PROBLEM
Which lines in the records below include the word "your"? Report each of them in full.

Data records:

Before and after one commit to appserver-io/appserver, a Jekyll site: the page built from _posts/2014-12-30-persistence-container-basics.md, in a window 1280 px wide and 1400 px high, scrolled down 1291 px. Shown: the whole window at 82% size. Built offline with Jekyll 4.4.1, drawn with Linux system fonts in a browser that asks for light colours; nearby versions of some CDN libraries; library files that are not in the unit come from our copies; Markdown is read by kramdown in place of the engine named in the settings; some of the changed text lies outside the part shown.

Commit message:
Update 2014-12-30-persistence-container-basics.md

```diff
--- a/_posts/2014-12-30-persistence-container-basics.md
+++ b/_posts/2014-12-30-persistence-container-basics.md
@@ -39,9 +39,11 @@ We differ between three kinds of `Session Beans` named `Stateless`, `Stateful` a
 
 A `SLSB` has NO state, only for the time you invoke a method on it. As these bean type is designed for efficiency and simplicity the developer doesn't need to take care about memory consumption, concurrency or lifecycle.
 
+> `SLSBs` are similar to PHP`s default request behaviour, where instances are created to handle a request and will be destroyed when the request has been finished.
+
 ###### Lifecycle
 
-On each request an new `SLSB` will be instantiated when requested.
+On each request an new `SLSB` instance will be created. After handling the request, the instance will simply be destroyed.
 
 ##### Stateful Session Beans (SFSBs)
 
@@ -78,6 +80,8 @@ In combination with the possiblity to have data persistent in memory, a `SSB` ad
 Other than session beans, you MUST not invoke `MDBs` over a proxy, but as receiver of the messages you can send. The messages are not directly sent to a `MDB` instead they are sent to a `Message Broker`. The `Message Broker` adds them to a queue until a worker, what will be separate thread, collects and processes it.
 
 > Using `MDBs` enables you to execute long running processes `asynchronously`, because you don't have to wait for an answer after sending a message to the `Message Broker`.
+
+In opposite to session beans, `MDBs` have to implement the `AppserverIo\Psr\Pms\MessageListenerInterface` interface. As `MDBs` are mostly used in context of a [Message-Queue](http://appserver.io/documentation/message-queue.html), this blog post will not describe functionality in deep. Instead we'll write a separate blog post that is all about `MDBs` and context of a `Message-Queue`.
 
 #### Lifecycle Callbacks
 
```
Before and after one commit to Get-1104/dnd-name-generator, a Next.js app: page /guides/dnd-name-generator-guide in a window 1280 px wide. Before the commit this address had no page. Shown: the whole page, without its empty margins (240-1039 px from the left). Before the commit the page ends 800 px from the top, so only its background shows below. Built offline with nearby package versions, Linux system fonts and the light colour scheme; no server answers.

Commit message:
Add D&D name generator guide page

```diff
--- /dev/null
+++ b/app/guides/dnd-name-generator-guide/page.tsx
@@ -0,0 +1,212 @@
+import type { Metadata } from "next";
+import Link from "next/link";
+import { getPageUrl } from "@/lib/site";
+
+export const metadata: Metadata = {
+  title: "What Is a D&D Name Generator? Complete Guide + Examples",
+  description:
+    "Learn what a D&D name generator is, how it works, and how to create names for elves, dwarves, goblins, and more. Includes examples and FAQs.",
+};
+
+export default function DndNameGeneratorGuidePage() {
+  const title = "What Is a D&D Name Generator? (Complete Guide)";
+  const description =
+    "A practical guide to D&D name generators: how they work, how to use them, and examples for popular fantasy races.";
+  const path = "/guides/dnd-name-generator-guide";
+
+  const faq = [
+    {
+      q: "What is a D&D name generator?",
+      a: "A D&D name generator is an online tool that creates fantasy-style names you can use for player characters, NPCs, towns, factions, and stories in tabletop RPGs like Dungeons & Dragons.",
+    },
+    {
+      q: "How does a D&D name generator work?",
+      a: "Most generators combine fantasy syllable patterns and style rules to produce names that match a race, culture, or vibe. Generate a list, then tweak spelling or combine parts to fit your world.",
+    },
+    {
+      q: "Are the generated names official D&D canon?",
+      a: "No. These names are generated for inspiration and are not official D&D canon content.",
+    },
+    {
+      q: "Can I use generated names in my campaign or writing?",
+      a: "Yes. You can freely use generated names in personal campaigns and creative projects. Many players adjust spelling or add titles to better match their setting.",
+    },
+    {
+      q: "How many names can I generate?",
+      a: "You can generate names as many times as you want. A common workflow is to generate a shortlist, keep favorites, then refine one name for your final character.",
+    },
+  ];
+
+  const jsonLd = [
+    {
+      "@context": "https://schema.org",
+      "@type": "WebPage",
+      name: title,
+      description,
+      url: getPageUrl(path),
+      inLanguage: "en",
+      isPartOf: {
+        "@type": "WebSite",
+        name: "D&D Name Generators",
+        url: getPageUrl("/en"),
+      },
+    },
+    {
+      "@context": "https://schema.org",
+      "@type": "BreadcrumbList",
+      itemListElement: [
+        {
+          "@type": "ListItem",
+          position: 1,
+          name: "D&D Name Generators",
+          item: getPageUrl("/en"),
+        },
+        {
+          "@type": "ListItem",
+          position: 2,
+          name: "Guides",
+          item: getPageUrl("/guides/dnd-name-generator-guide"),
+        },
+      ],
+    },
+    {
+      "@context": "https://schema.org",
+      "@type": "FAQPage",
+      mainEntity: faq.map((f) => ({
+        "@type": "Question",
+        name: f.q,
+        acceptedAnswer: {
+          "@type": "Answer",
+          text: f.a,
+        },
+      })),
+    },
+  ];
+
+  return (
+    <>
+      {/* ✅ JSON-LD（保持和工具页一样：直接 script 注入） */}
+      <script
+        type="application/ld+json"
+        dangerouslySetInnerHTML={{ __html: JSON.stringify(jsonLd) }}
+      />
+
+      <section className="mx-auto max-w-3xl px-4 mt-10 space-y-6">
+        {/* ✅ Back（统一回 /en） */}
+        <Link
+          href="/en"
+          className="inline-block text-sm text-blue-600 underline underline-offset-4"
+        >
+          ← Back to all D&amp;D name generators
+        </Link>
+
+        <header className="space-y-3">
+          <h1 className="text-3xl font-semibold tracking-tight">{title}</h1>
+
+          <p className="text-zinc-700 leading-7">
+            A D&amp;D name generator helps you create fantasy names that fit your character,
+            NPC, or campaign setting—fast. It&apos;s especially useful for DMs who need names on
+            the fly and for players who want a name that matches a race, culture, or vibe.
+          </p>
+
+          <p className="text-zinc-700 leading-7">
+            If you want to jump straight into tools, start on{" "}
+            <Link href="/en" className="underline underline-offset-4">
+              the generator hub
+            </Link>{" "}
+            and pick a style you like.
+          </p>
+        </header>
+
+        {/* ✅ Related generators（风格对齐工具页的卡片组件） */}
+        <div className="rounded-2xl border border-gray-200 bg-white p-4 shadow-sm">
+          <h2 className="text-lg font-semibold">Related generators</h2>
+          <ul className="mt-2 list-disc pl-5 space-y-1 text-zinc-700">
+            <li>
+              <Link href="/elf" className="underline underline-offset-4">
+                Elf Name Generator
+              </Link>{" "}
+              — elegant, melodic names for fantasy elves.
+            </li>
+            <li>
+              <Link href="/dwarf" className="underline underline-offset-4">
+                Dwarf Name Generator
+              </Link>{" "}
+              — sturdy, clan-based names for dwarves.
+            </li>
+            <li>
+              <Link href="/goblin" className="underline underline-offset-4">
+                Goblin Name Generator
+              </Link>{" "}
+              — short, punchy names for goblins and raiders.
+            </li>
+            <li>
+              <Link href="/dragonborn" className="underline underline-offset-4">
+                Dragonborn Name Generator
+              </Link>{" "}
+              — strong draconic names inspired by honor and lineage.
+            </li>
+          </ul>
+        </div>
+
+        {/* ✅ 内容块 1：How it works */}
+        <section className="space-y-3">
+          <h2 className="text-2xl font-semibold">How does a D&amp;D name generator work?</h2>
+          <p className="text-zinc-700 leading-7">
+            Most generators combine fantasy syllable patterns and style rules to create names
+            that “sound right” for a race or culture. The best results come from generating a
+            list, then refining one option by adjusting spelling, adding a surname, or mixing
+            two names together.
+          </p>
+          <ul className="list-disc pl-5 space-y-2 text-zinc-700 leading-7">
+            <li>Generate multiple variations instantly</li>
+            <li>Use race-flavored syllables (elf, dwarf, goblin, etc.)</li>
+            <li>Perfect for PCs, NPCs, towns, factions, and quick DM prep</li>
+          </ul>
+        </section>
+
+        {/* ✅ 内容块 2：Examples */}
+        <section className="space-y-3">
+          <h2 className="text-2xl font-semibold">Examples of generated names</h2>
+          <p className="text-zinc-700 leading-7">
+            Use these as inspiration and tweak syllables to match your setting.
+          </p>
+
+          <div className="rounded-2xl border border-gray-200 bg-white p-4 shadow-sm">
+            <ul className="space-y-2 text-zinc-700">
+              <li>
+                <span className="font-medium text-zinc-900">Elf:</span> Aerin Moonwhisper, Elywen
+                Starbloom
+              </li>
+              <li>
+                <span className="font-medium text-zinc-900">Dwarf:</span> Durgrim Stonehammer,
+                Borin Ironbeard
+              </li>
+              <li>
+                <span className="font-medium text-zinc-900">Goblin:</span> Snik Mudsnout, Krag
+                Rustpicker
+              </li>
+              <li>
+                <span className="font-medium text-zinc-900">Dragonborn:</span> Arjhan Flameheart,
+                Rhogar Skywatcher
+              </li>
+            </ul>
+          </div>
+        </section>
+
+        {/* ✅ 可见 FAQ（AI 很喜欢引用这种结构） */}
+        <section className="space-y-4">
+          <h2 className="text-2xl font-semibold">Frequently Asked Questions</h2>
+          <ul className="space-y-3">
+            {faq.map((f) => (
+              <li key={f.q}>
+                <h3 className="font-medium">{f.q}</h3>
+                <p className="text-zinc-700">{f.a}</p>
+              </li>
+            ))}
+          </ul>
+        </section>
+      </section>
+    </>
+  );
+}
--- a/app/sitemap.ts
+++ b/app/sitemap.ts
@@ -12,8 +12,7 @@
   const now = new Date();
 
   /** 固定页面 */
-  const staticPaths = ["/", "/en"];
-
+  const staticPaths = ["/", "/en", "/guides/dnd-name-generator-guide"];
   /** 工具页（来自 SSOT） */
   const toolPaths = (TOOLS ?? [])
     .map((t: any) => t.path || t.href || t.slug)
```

EXERCISE RESPONSE
+      a: "Most generators combine fantasy syllable patterns and style rules to produce names that match a race, culture, or vibe. Generate a list, then tweak spelling or combine parts to fit your world.",
+      a: "You can generate names as many times as you want. A common workflow is to generate a shortlist, keep favorites, then refine one name for your final character.",
+            A D&amp;D name generator helps you create fantasy names that fit your character,
+            Use these as inspiration and tweak syllables to match your setting.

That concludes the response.